Before my niece left for her college freshman year, she warned my eighth-grade daughter to start applying “way earlier than senior year.” She said someone at the University of North Carolina gave prospective applicants a speech she wished she’d heard in middle school. Can you track down the advice?
Your niece may have been inspired by Erin Breese, senior assistant director of undergraduate admissions at the University of North Carolina at Chapel Hill. She talks with prospective students every day. When she and her colleagues review applications, they look at far more than a student’s record in junior and senior year.
“We understand that students travel many different roads to get to Carolina, and we celebrate the variety of interests, backgrounds and aspirations that they bring with them. The qualities that we seek include intellect, curiosity, creativity, leadership, kindness, courage and diversity,” says Breese.
“At the same time, we seek excellence,” she emphasizes. “We focus first on academic excellence, using a variety of information — courses, grades, test scores, recommendations, essays — to help us assess performance and potential. Successful candidates take at least one course in each of the five core academic disciplines — English, math, social science, lab science and foreign language in each of their four years if they are available at their high school. We pay particular attention to the rigor of each candidate’s course of study. We encourage juniors and seniors, when possible, to take the most difficult programs available at their school. We also encourage them to pursue activities outside the classroom which help them grow as a person.”
Breese advises middle schoolers and high school freshmen and sophomores to stay focused in the classroom. “We tell them to strive for good grades in the most challenging courses available to them — AP, IB, honors, academically gifted courses — in all disciplines. They should also develop good study habits and organizational skills.”
Breese also advises them to invest these years in learning which academic areas and extracurricular activities interest them the most. For example, she encourages teens not to slack off during the summers. “Students should do something to define themselves and their interests. Whether it’s volunteering, summer camps, employment, taking courses, or devoting time to a hobby, they should choose activities that interest them.”
If Breese were to address your daughter’s middle school classmates, she’d tell them:
– Strive for good grades (As and Bs in all courses).
– Take challenging classes (algebra 1, geometry or other advanced math; advanced science; academically gifted courses, etc.) Try taking a few courses over summers, as well.
– Develop good study habits and organizational skills. These will stay with you throughout high school.
– Find your passion. Spend time figuring out which academic areas and extracurricular activities interest you the most. If possible, take advantage of your breaks from school to take classes, trips or go to special-interest camps.

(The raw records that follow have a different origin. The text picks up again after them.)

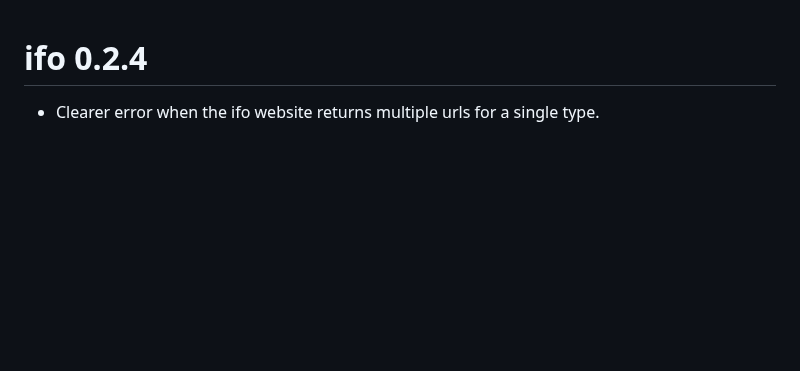
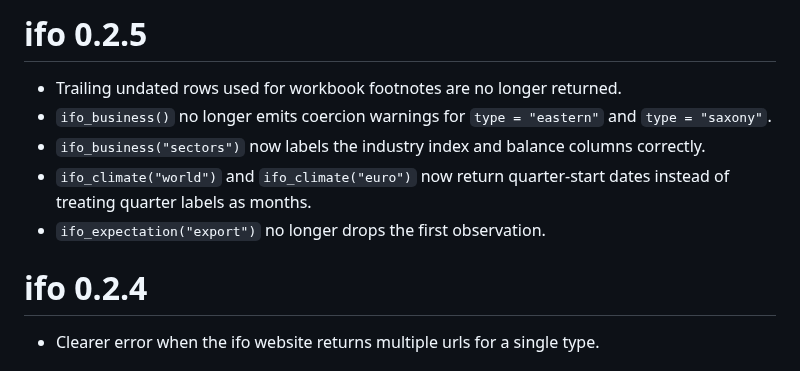
Before and after one commit to cran/ifo, a Markdown page: NEWS.md, the part around the change. Rendered like a GitHub page; blank space fills up the shorter version.

```diff
--- a/NEWS.md
+++ b/NEWS.md
@@ -1,3 +1,11 @@
+# ifo 0.2.5
+
+* Trailing undated rows used for workbook footnotes are no longer returned.
+* `ifo_business()` no longer emits coercion warnings for `type = "eastern"` and `type = "saxony"`.
+* `ifo_business("sectors")` now labels the industry index and balance columns correctly.
+* `ifo_climate("world")` and `ifo_climate("euro")` now return quarter-start dates instead of treating quarter labels as months.
+* `ifo_expectation("export")` no longer drops the first observation.
+
 # ifo 0.2.4
 
 * Clearer error when the ifo website returns multiple urls for a single type.
```
Also changed, not shown: README.md (+2 -4 lines), man/figures/README-plotting-1.png, 8 other files.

– Improve your reading, writing, and math skills. This will help you do well in high school courses and on your SAT or ACT. “Find your voice as a writer,” suggests Breese. “This effort will show up in that important college essay, which help reviewers understand your thoughts and feelings.”
Breese invites your daughter to go to www.admissions.unc.edu and select the “MyUNC” on the scroll-down menu for “Prospective Students” and create her own personal account. “Visiting MyUNC will help her stay informed about what’s happening at Carolina, keep in touch with us, and even if she doesn’t apply here, give her a concrete way to stay focused on the goal of college of few years from now,” notes Breese.